President Bush, in an Oval Office meeting Tuesday with Salvadoran President Tony Saca, pushed for immigration reform and nudged Congress to pass a guest worker program that would allow immigrants to seek temporary work visas.

Bush, who is traveling to Latin America next week, said Saca reminded him that Temporary Protected Status, extended to many Salvadorans, expires in September.

"Every time he comes to the Oval Office he's expressed his deep concern and strong support for his citizens that may be here in our country, and I assured him that I was open-minded to his request, but more importantly, I'm working hard to get a comprehensive bill, immigration bill, passed out of the United States Congress," Bush told reporters.

Saca said there are more than 2 million Salvadorans living in the United States, the majority of them legal citizens. Temporary Protected Status is granted to people from countries where armed conflict, natural disaster or other extraordinary conditions make it temporarily unsafe to return, but it doesn't lead to permanent residency.

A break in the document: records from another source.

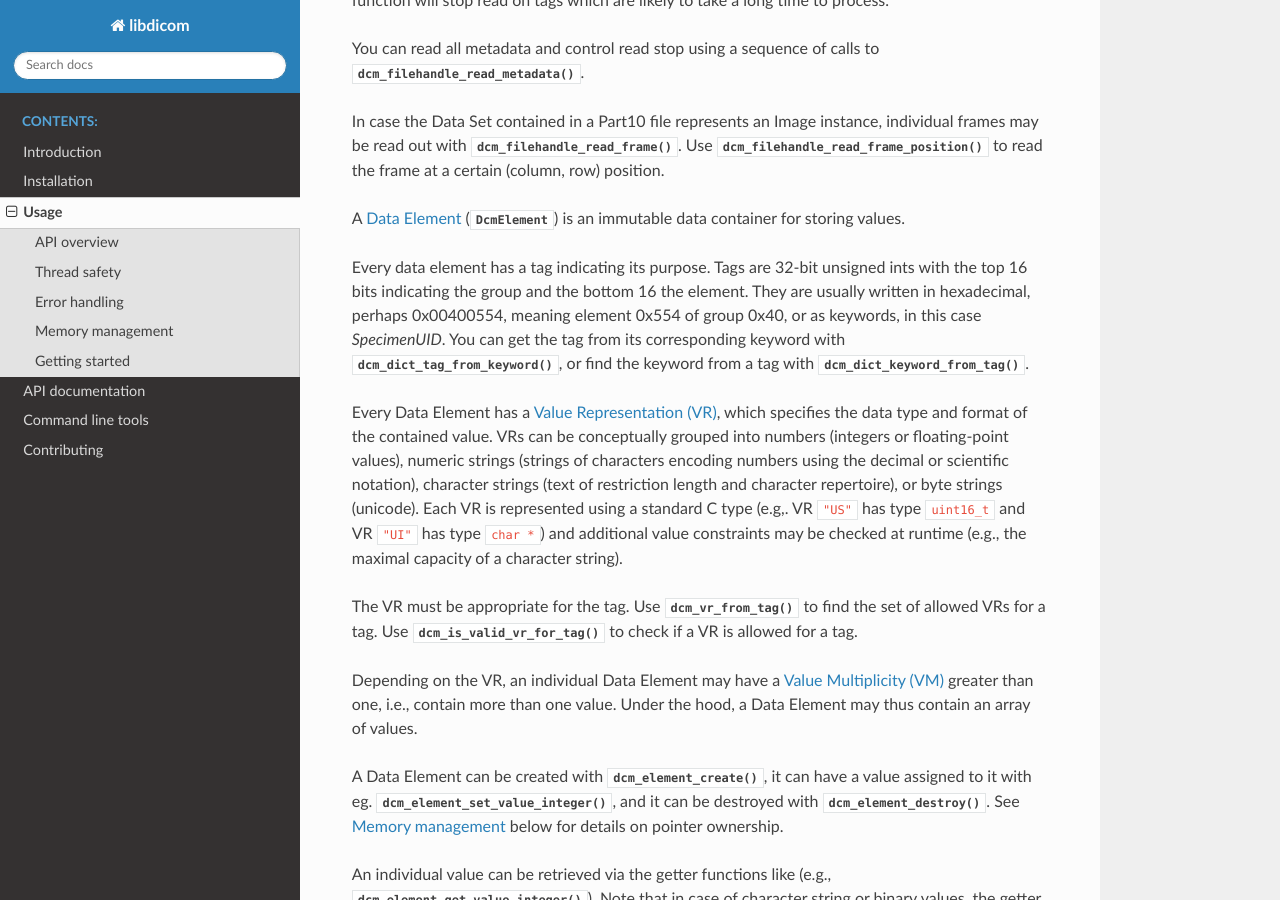
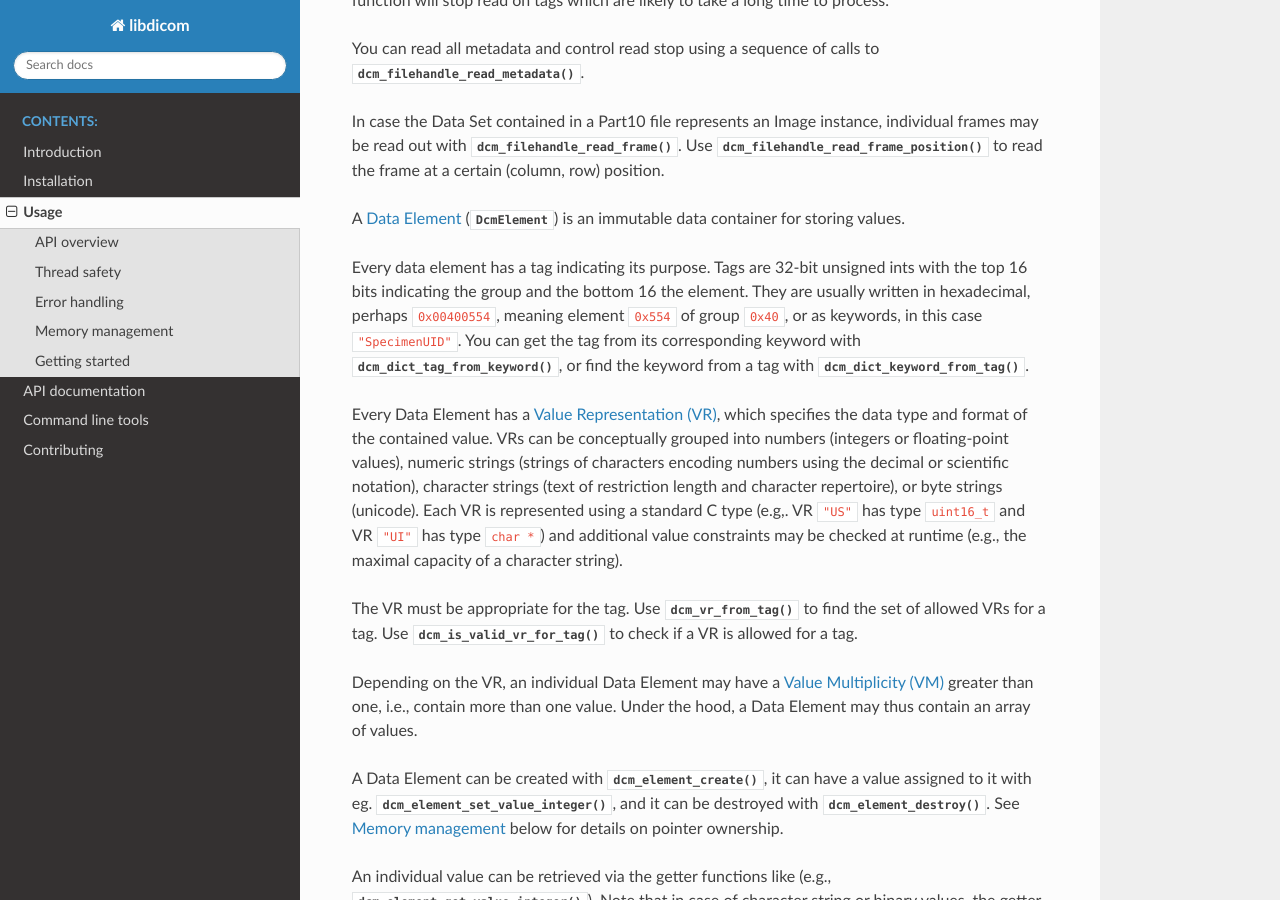
Before and after one commit to ImagingDataCommons/libdicom, a Sphinx documentation site: the page built from doc/source/usage.rst, in a window 1280 px wide and 900 px high, scrolled down 473 px. Built offline with Sphinx 7.4.7 and the Read the Docs theme 2.0.0, drawn with Linux system fonts in a browser that asks for light colours.

```diff
--- a/doc/source/usage.rst
+++ b/doc/source/usage.rst
@@ -36,9 +36,9 @@ A `Data Element
 
 Every data element has a tag indicating its purpose. Tags are 32-bit
 unsigned ints with the top 16 bits indicating the group and the bottom 16
-the element. They are usually written in hexadecimal, perhaps 0x00400554,
-meaning element 0x554 of group 0x40, or as keywords, in this case
-`SpecimenUID`. You can get the tag from its corresponding keyword with
+the element. They are usually written in hexadecimal, perhaps ``0x00400554``,
+meaning element ``0x554`` of group ``0x40``, or as keywords, in this case
+``"SpecimenUID"``. You can get the tag from its corresponding keyword with
 :c:func:`dcm_dict_tag_from_keyword()`, or find the keyword from a tag with
 :c:func:`dcm_dict_keyword_from_tag()`.
 
```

"We will have to wait and see what happens between the executive and Congress," Saca said.

Bush pushed for more cooperation between the United States and El Salvador on biofuels made from corn, wood chips and other materials. He stressed the importance of the Central American Free Trade Agreement and expressed his sympathy about the deaths of three Salvadoran representatives to the Central American Parliament.

Oscar Berger, president of Guatemala, said Monday that gunmen stormed a Guatemalan prison and shot to death four jailed police officers in a mafia hit aimed at stopping investigators from finding out who ordered the slayings of the politicians. The four policemen were arrested in connection with the Feb. 19 slayings.

"I expressed my concerns and our condolences about the three gentlemen who were recently assassinated, which led us into a broad discussion about security and my desire to help the president deal with security issues," Bush said.

Bush is leaving next week on a weeklong trip to Guatemala, Mexico, Brazil, Uruguay and Colombia — a trip that Saca said will signal the president's interest in Latin America.

Saca noted that the first anniversary of the CAFTA agreement is Thursday.

"During this year we have increased by 20 percent all our exports, and our economy has doubled in size," Saca said. "So there's no doubt that free trade has allowed this to become true."